Mark suspects otherwise and quickly finds evidence in the form of a postcard from someone named Heinrich, and though he's always disliked Anna's best friend, Margie (Fassbinder regular Margit Carstensen), Mark persuades her to confirm that Anna does indeed have a lover. Actually, it doesn't take much persuasion at all—he just calls her up and asks.
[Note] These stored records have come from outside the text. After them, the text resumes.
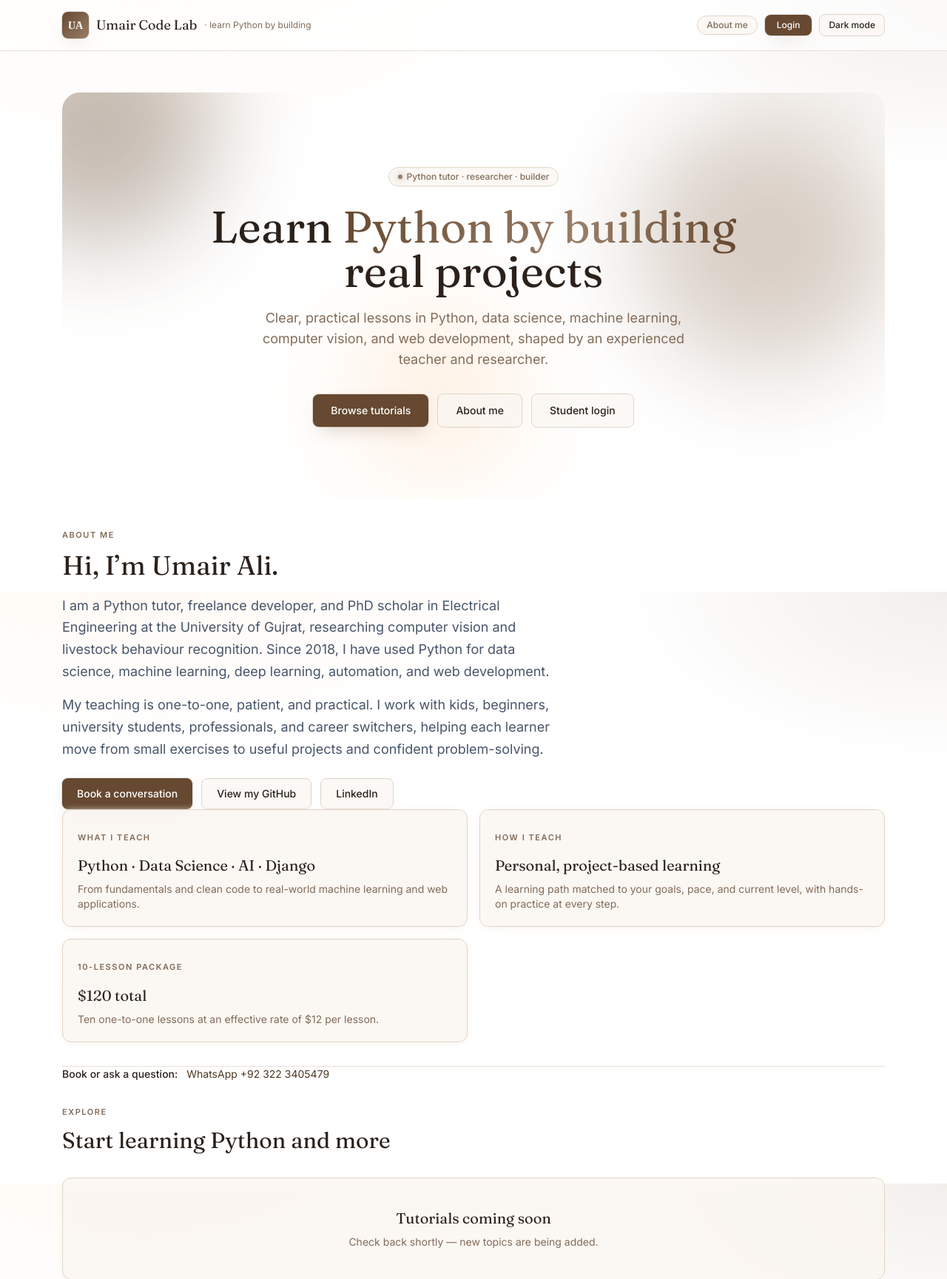
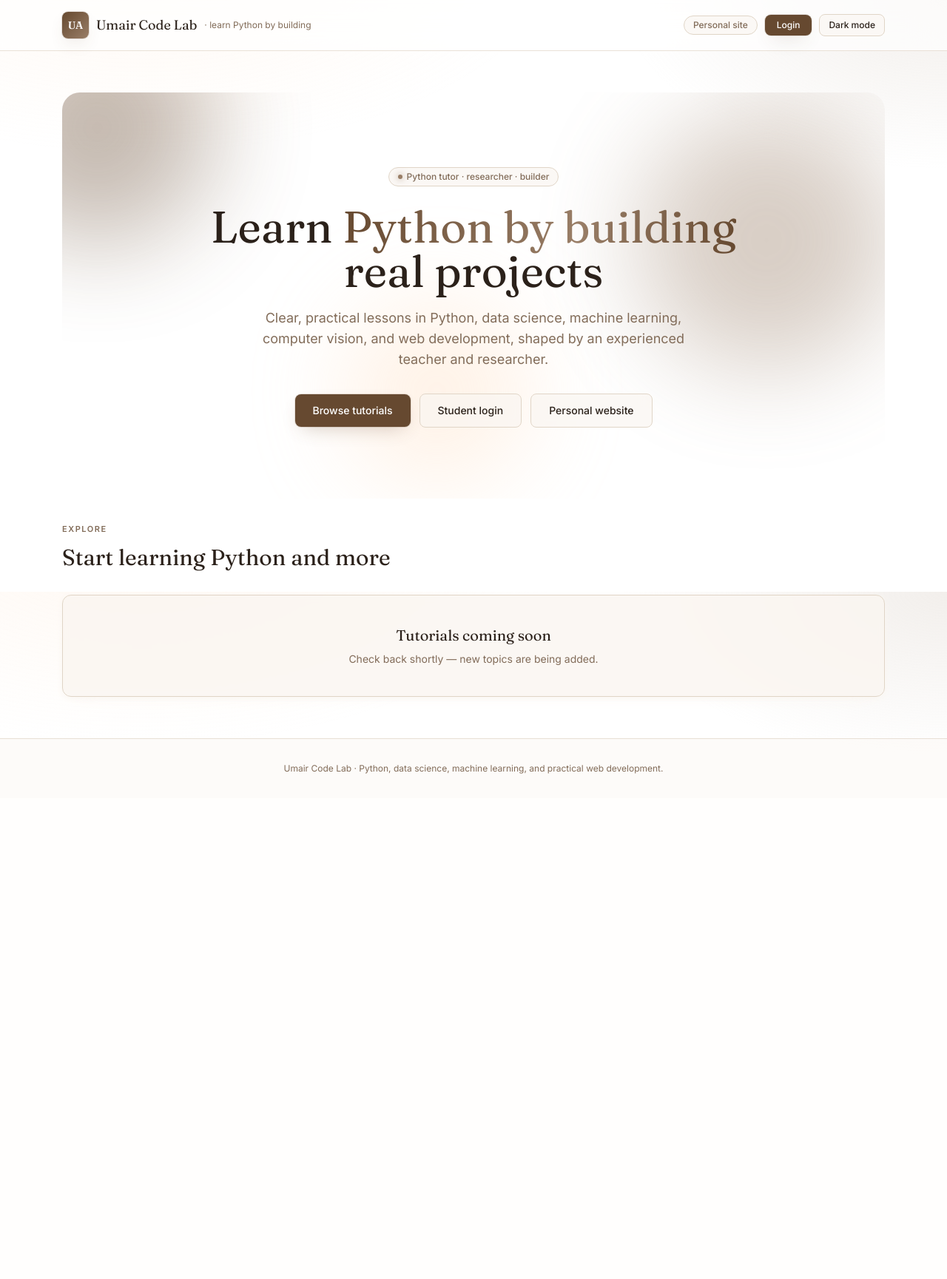
Before and after one commit to eeumairali/student-portal, a Django app: page / in a window 1280 px wide. Shown: the top 1729 px of the page at 74% size. After the commit the page ends 1046 px from the top, so only its background shows below. Run offline with Django 5.2, Linux system fonts and the light colour scheme; data that the repository does not hold is empty; parts of the project's set-up code (start-up, migrations or seed data) failed here and were passed over; some libraries are stand-ins or nearby versions.

Commit message:
refactor: separate tutorial landing page from personal site

```diff
--- a/templates/base.html
+++ b/templates/base.html
@@ -34,7 +34,7 @@
     </a>
 
     <div class="hidden items-center gap-2.5 text-sm md:flex">
-      <a class="chip transition hover:border-mint-400 hover:text-ink" href="{% url 'home' %}#about">About me</a>
+      <a class="chip transition hover:border-mint-400 hover:text-ink" href="https://eeumairali.github.io/" target="_blank" rel="noopener noreferrer">Personal site</a>
       {% if user.is_authenticated %}
         <span class="text-slate-500">{{ user.student_profile.display_name|default:user.username }}</span>
         <a class="chip relative transition hover:border-mint-400 hover:text-ink" href="{% url 'notification_list' %}" aria-label="Notifications">
@@ -73,7 +73,7 @@
   <div x-show="open" x-cloak x-transition.duration.150ms @click.outside="open = false"
        class="border-t border-line/70 bg-paper/95 backdrop-blur-xl md:hidden">
     <div class="mx-auto flex max-w-6xl flex-col gap-1 px-5 py-4 text-sm">
-      <a class="rounded-lg px-3 py-2 transition hover:bg-card" href="{% url 'home' %}#about">About me</a>
+      <a class="rounded-lg px-3 py-2 transition hover:bg-card" href="https://eeumairali.github.io/" target="_blank" rel="noopener noreferrer">Personal site</a>
       {% if user.is_authenticated %}
         <span class="px-1 pb-2 text-slate-500">{{ user.student_profile.display_name|default:user.username }}</span>
         <a class="rounded-lg px-3 py-2 transition hover:bg-card" href="{% url 'notification_list' %}">
--- a/templates/tutorials/home.html
+++ b/templates/tutorials/home.html
@@ -18,50 +18,9 @@
     </p>
     <div class="mt-8 flex flex-wrap items-center justify-center gap-3">
       <a href="#domains" class="btn-primary px-6 py-3 text-sm">Browse tutorials</a>
-      <a href="#about" class="btn-quiet px-6 py-3 text-sm">About me</a>
       <a href="{% url 'login' %}" class="btn-quiet px-6 py-3 text-sm">Student login</a>
+      <a href="https://eeumairali.github.io/" target="_blank" rel="noopener noreferrer" class="btn-quiet px-6 py-3 text-sm">Personal website</a>
     </div>
-  </div>
-</section>
-
-<section id="about" class="mt-8 scroll-mt-24 border-y border-line/70 py-14 sm:py-18">
-  <div class="grid gap-10 lg:grid-cols-[1.2fr_.8fr] lg:items-start">
-    <div>
-      <p class="eyebrow">About me</p>
-      <h2 class="mt-2 font-display text-3xl sm:text-4xl">Hi, I’m Umair Ali.</h2>
-      <p class="mt-5 max-w-2xl text-slate-600">
-        I am a Python tutor, freelance developer, and PhD scholar in Electrical Engineering at the University of Gujrat, researching computer vision and livestock behaviour recognition. Since 2018, I have used Python for data science, machine learning, deep learning, automation, and web development.
-      </p>
-      <p class="mt-4 max-w-2xl text-slate-600">
-        My teaching is one-to-one, patient, and practical. I work with kids, beginners, university students, professionals, and career switchers, helping each learner move from small exercises to useful projects and confident problem-solving.
-      </p>
-      <div class="mt-6 flex flex-wrap gap-3">
-        <a class="btn-primary px-5 py-2.5 text-sm" href="mailto:eeumairali@gmail.com">Book a conversation</a>
-        <a class="btn-quiet px-5 py-2.5 text-sm" href="https://github.com/eeumairali" target="_blank" rel="noopener noreferrer">View my GitHub</a>
-        <a class="btn-quiet px-5 py-2.5 text-sm" href="https://www.linkedin.com/in/eeumairali" target="_blank" rel="noopener noreferrer">LinkedIn</a>
-      </div>
-    </div>
-    <div class="grid gap-4 sm:grid-cols-2 lg:grid-cols-1">
-      <div class="card p-5">
-        <p class="eyebrow">What I teach</p>
-        <p class="mt-3 font-display text-xl">Python · Data Science · AI · Django</p>
-        <p class="mt-2 text-sm text-slate-500">From fundamentals and clean code to real-world machine learning and web applications.</p>
-      </div>
-      <div class="card p-5">
-        <p class="eyebrow">How I teach</p>
-        <p class="mt-3 font-display text-xl">Personal, project-based learning</p>
-        <p class="mt-2 text-sm text-slate-500">A learning path matched to your goals, pace, and current level, with hands-on practice at every step.</p>
-      </div>
-      <div class="card p-5">
-        <p class="eyebrow">10-lesson package</p>
-        <p class="mt-3 font-display text-xl">$120 total</p>
-        <p class="mt-2 text-sm text-slate-500">Ten one-to-one lessons at an effective rate of $12 per lesson.</p>
-      </div>
-    </div>
-  </div>
-  <div class="mt-8 border-t border-line/70 pt-6 text-sm text-slate-600">
-    <span class="font-medium text-ink">Book or ask a question:</span>
-    <a class="ml-2 text-teal-700 hover:underline" href="https://wa.me/923223405479" target="_blank" rel="noopener noreferrer">WhatsApp +92 322 3405479</a>
   </div>
 </section>
 
```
Mark still hopes they can work things out, but Anna is adamant that it's over, so he gives her a divorce, their spacious apartment and generous support for their young son, Bob (Michael Hogben). He drops by some time later to find the apartment filthy and the neglected-looking Bob alone; but when Anna finally shows up, he makes it clear that while he's not leaving Bob alone with her, he's still willing to try and work something out. She responds by vanishing in the middle of the night, and Heinrich calls to say that she's with him.
 
Then things get weird: Mark takes Bob to school the next day, and meets his teacher, Helen, who looks exactly like Anna and seems not to understand why he finds that strange. He decides to confront Heinrich (Heinz Bennent), who turns out to be some kind of effete-looking, middle-aged, touchie-feelie guru and swears he didn’t call Mark; in fact, he's been out of town since Mark got back because he wanted Anna to have some space while she decided whether to work on her marriage or end it. He wants to discuss things like spiritually enlightened men, but the enraged Mark would rather deck him…except that it's Mark who winds up on the floor in a bloody heap. What kind of people are these? Oh, and Anna has some kind of seizure in a subway corridor and gives birth to a…well, a creature.
 
The first half of Possession is peculiar and the second half is bizarre, but it all makes emotional sense; you don't have to know Andrzej Zulawski wrote it while going through what must have been the mother of all breakups to recognize the emotional rawness and irrational behavior, even after the narrative runs amok. Because here's the thing: People do go crazy when relationships go bad. Murder, mutilation and literal monster spawning are the nightmarish faces of character assassination, financial destruction and the psychologically damaging use of children as weapons—not too subtle, but potent. And I venture to say that if Possession had opened in an art house it 1981, it would have been accorded the same reception as Lars von Trier's Antichrist. But grindhouse audiences could spot an art-house movie slumming as horror and stayed away in droves, while most critics—of the few who saw it—dismissed it as trash with pretensions.